Grover is undercover once again, this time at a military school, where he discovers two children, Nico and Bianca di Angelo, that he suspects are half-bloods. In the excitement of his discovery, Grover asks Percy to come and help him safely bring the half-bloods to camp half-blood. In the process of trying to get to the di Angelos, a manticore (Dr. Thorn) attempts kidnaps Percy, Bianca, and Nico, only to lose them to Thalia, Annabeth, and Grover. As they battle Dr. Thorn, the Hunters of Artemis step in and rid of the monster by making him trip off a cliff, which led to the loss of Annabeth, her being on Thorn’s back. Artemis leaves her Hunters to be escorted to Camp Half-Blood by Percy, Grover, and Thalia. Artemis is then kidnapped, which means that a quest must be launched to save her. That quest consists of Grover, Bianca (who is a new Hunter of Artemis), Zoe Nightshade (The chief Hunter of Artemis), Thalia, and Percy, who journey across the country to Mt. Tampalais. On the way, Grover is involved in several situations where Pan, god of the Wild, speaks to him. The first was in Cloudcroft, New Mexico, where the presence of Pan made the birds on Grover’s coffee cup and a rubber rat come to life, also bringing a giant wild boar to help Percy, Thalia, him, Bianca and Zoe escape the skeletal army. The second incident happened when Grover was alone. Pan spoke to him, saying, «I await you.» Both times, Grover was drinking coffee, so he and the other satyrs believe, that this had something to do with Pan’s appearance. 
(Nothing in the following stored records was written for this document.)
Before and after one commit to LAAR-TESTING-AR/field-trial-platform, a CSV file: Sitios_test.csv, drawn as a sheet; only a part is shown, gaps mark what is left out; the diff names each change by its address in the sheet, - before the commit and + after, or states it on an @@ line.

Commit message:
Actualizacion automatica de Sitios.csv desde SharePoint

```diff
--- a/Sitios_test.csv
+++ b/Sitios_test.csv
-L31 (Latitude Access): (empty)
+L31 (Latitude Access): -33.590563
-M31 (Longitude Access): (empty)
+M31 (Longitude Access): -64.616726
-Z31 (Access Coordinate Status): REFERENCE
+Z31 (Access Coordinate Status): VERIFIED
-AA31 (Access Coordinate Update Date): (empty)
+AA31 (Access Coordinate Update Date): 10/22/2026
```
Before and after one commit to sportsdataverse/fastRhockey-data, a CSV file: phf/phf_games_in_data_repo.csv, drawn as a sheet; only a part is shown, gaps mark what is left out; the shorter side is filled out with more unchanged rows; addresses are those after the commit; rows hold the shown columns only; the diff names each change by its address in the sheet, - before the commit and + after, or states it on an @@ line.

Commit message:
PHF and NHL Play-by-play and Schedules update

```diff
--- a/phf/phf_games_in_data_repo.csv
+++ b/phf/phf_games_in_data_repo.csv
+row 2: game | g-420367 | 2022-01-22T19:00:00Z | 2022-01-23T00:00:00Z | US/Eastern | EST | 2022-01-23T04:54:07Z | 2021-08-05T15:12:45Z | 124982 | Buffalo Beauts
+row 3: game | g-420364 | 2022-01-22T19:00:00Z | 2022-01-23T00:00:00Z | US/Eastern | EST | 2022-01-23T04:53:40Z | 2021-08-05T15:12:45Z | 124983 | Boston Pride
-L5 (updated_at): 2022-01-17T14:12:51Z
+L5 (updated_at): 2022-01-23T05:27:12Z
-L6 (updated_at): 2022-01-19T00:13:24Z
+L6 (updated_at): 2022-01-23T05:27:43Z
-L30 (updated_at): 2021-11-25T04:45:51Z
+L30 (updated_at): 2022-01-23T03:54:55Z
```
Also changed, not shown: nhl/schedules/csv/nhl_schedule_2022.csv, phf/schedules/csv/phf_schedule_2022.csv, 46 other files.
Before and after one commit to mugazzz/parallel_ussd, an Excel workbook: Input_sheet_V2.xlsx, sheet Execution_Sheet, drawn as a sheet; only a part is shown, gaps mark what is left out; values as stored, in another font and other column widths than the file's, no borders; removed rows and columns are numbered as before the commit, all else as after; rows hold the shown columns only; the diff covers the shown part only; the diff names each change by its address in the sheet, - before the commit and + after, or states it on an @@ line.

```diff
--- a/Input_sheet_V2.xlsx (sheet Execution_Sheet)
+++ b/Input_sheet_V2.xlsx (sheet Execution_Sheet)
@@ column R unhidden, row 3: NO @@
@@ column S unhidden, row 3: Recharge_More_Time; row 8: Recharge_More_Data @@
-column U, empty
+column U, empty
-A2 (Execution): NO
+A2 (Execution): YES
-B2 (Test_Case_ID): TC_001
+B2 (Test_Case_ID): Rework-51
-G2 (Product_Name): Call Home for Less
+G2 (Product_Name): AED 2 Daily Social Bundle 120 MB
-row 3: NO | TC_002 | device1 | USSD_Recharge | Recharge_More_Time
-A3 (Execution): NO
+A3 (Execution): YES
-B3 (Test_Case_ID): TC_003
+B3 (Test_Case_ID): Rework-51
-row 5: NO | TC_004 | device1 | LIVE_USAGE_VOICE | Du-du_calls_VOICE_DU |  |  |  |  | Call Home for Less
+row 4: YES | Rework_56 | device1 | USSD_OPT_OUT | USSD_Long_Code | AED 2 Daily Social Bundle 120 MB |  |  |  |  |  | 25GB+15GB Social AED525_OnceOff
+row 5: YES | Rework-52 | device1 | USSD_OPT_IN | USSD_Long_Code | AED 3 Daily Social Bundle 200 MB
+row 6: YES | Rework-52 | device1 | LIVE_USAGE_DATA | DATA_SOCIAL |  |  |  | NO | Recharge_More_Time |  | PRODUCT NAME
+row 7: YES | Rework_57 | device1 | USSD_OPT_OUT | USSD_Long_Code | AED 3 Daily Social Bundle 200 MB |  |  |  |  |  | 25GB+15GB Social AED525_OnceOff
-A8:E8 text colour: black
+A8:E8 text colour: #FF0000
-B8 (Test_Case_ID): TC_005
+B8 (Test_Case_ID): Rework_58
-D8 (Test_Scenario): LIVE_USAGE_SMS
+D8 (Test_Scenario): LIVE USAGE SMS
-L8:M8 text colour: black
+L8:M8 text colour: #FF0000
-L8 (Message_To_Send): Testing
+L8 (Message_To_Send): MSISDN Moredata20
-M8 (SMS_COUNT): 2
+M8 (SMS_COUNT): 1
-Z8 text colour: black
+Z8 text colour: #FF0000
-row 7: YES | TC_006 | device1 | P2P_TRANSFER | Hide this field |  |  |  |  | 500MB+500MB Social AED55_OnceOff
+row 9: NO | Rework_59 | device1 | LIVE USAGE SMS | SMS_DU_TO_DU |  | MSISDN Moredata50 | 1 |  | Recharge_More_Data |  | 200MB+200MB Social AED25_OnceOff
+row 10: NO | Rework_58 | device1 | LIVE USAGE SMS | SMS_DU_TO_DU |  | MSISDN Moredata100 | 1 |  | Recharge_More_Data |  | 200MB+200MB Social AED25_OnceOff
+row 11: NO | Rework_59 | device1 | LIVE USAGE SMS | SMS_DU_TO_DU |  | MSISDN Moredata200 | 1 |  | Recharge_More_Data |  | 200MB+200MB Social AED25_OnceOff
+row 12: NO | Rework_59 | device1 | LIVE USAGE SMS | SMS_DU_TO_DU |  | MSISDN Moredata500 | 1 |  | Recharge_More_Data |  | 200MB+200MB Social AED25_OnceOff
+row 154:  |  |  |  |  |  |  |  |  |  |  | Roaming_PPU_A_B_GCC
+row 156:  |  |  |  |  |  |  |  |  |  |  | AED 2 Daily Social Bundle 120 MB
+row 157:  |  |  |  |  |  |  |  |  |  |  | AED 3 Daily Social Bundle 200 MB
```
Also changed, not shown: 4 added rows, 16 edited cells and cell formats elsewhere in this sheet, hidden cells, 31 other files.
The Battle of the Labyrinth Edit
It is in this book that we meet Juniper, Grover’s nymph girlfriend, who is sobbing hysterically as The Council of Cloven Elders’ decide that Grover has been searching far too long for the god Pan — they give him a week to find Pan, and if he does not, his searcher’s license will be revoked. He, Percy, Annabeth and Tyson head into the Labyrinth this time to find its creator, Daedalus, and his workshop. Sometime in the book, Grover and Tyson split up from Percy and Annabeth. However, Grover meets a monster. Later, Grover finds Pan and learns the truth about his disappearance and that he, the God of Wild Things, must fade away and leave the job of making the earth green again to Grover, Annabeth, Percy, Tyson and everyone else on the planet. Grover unleashes the cry of Panic, greatly disrupting the Battle, and distracting the enemy long enough for the campers to surge and eventually drive them back into the Labyrinth. 
The Last Olympian Edit
Grover has been missing for 2 months; Percy and Nico decide to look for him on their way to the Underworld. Percy locates Grover through his empathy link in Central Park and finds him under a giant elm tree. Percy wakes him up by yelling, (via empathy link) «FOOD, PANCAKES!». He tells them he just took a nap and they figure out that Morpheus, the god of dreams, put Grover to sleep. In that way, Grover gives Percy and Nico info that some minor gods are on Kronos’ side. He helps Nico and Percy get into the Underworld by playing his reed pipes to open up an entrance in Central Park.
After, his exile is ended and he is given a position in the Council of Cloven Elders. Grover is then appointed as the new Lord of the Wild, causing him to collapse with joy on the spot.